These damaged structures are compared with total numbers of buildings found in a pre-conflict satellite image collected in 2009. This determined the percentage of damaged done to the buildings across the city. The analysis, however, does not take into account the damage done to the city’s industrial areas.
The images used to create the map were obtained by the UN under an agreement with the U.S. State Department. The images dated of September 25 and October 1, coincides a period of intensified Syrian and Russian airstrikes on the city.
The scale of the destruction in the last major rebel redoubt is believed to be an attempt by Syrian President Bashar al-Assad and Russian President Vladimir Putin to reclaim the divided city in full before the U.S. presidential election.
The intensified airstrikes—which resulted in the targeting of a humanitarian convoy—has led to a rapid deterioration in U.S.-Russian ties. The two countries had negotiated the weeklong cease-fire, a move it was hoped would set the stage for a more comprehensive agreement.

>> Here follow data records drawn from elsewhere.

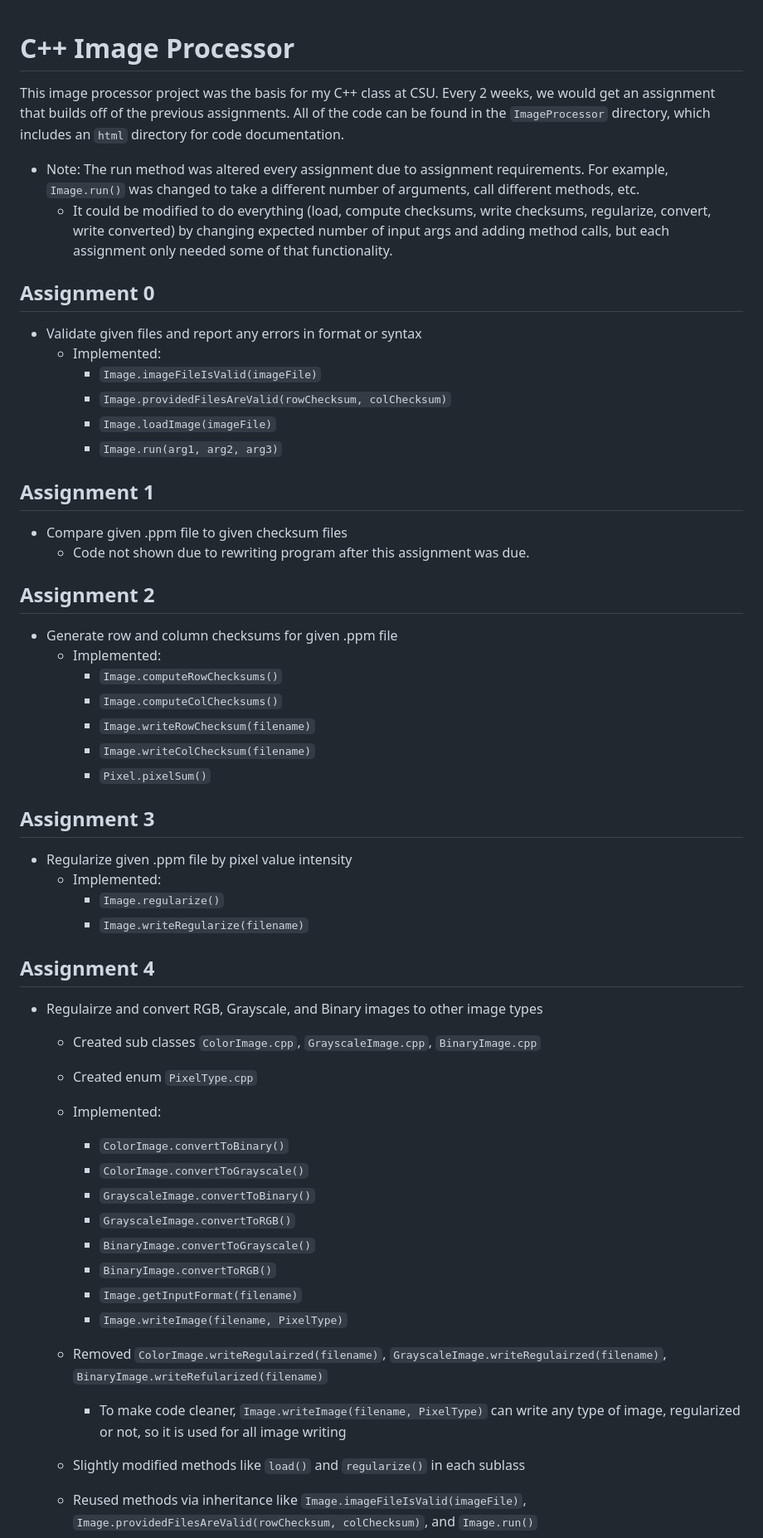
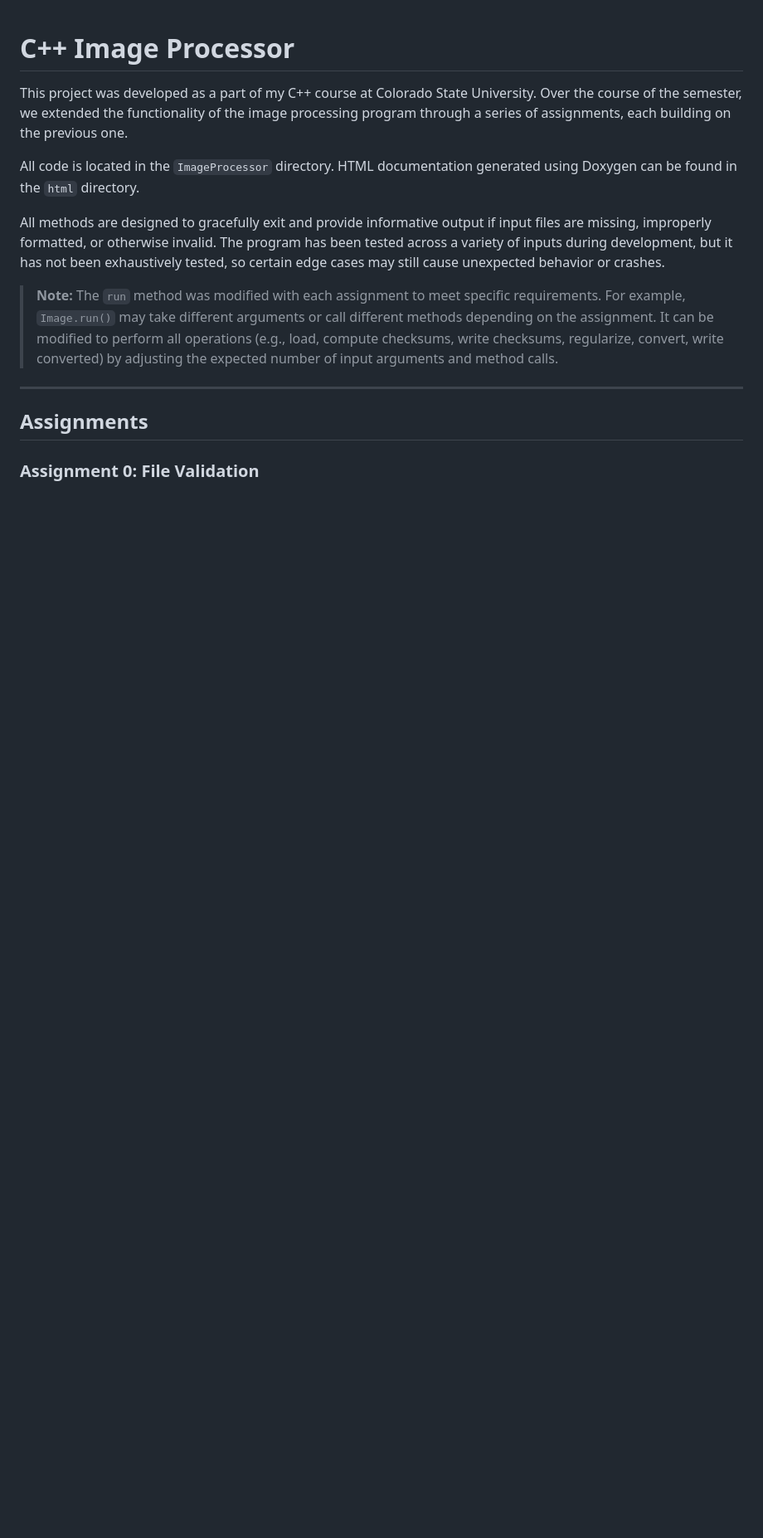
Before and after one commit to Andy-Borch/Image-Processor, a Markdown page: README.md, the part around one of its changes. Shown at 83% size. Drawn GitHub-style; blank space fills up the shorter version.

Commit message:
Redid format to make it cleaner and more organized

```diff
--- a/README.md
+++ b/README.md
@@ -1,52 +1,16 @@
 # C++ Image Processor
-This image processor project was the basis for my C++ class at CSU. Every 2 weeks, we would get an assignment that builds off of the previous assignments. All of the code can be found in the `ImageProcessor` directory, which includes an `html` directory for code documentation.
 
-- Note: The run method was altered every assignment due to assignment requirements. For example, `Image.run()` was changed to take a different number of arguments, call different methods, etc.
-     - It could be modified to do everything (load, compute checksums, write checksums, regularize, convert, write converted) by changing expected number of input args and adding method calls, but each assignment only needed some of that functionality.
+This project was developed as a part of my C++ course at Colorado State University. Over the course of the semester, we extended the functionality of the image processing program through a series of assignments, each building on the previous one.
 
-## Assignment 0
-- Validate given files and report any errors in format or syntax
-    - Implemented:
-        - `Image.imageFileIsValid(imageFile)`
-        - `Image.providedFilesAreValid(rowChecksum, colChecksum)`
-        - `Image.loadImage(imageFile)`
-        - `Image.run(arg1, arg2, arg3)`
+All code is located in the `ImageProcessor` directory. HTML documentation generated using Doxygen can be found in the `html` directory.
 
-## Assignment 1
-- Compare given .ppm file to given checksum files
-    - Code not shown due to rewriting program after this assignment was due.
+All methods are designed to gracefully exit and provide informative output if input files are missing, improperly formatted, or otherwise invalid. The program has been tested across a variety of inputs during development, but it has not been exhaustively tested, so certain edge cases may still cause unexpected behavior or crashes.
 
-## Assignment 2
-- Generate row and column checksums for given .ppm file
-    - Implemented:
-        - `Image.computeRowChecksums()`
-        - `Image.computeColChecksums()`
-        - `Image.writeRowChecksum(filename)`
-        - `Image.writeColChecksum(filename)`
-        - `Pixel.pixelSum()`
+> **Note:** The `run` method was modified with each assignment to meet specific requirements. For example, `Image.run()` may take different arguments or call different methods depending on the assignment. It can be modified to perform all operations (e.g., load, compute checksums, write checksums, regularize, convert, write converted) by adjusting the expected number of input arguments and method calls.
 
-## Assignment 3
-- Regularize given .ppm file by pixel value intensity
-    - Implemented:
-        - `Image.regularize()`
-        - `Image.writeRegularize(filename)`
+---
 
-## Assignment 4
-- Regulairze and convert RGB, Grayscale, and Binary images to other image types
-    - Created sub classes `ColorImage.cpp`, `GrayscaleImage.cpp`, `BinaryImage.cpp`
-    - Created enum `PixelType.cpp`
-    - Implemented:
-         - `ColorImage.convertToBinary()`
-      - `ColorImage.convertToGrayscale()`
-      - `GrayscaleImage.convertToBinary()`
-      - `GrayscaleImage.convertToRGB()`
-      - `BinaryImage.convertToGrayscale()`
-      - `BinaryImage.convertToRGB()`
-      - `Image.getInputFormat(filename)`
-      - `Image.writeImage(filename, PixelType)`
-    - Removed `ColorImage.writeRegulairzed(filename)`, `GrayscaleImage.writeRegulairzed(filename)`, `BinaryImage.writeRefularized(filename)`
+## Assignments
 
-        - To make code cleaner, `Image.writeImage(filename, PixelType)` can write any type of image, regularized or not, so it is used for all image writing
-    - Slightly modified methods like `load()` and `regularize()` in each sublass
-    - Reused methods via inheritance like `Image.imageFileIsValid(imageFile)`, `Image.providedFilesAreValid(rowChecksum, colChecksum)`, and `Image.run()`
+### Assignment 0: File Validation
 
```
Also changed, not shown: other parts of README.md (+87 -12 lines).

But earlier this week, the U.S. suspended bilateral talks with Russia over the situation in Aleppo, saying “Russia failed to live up to its own commitments.”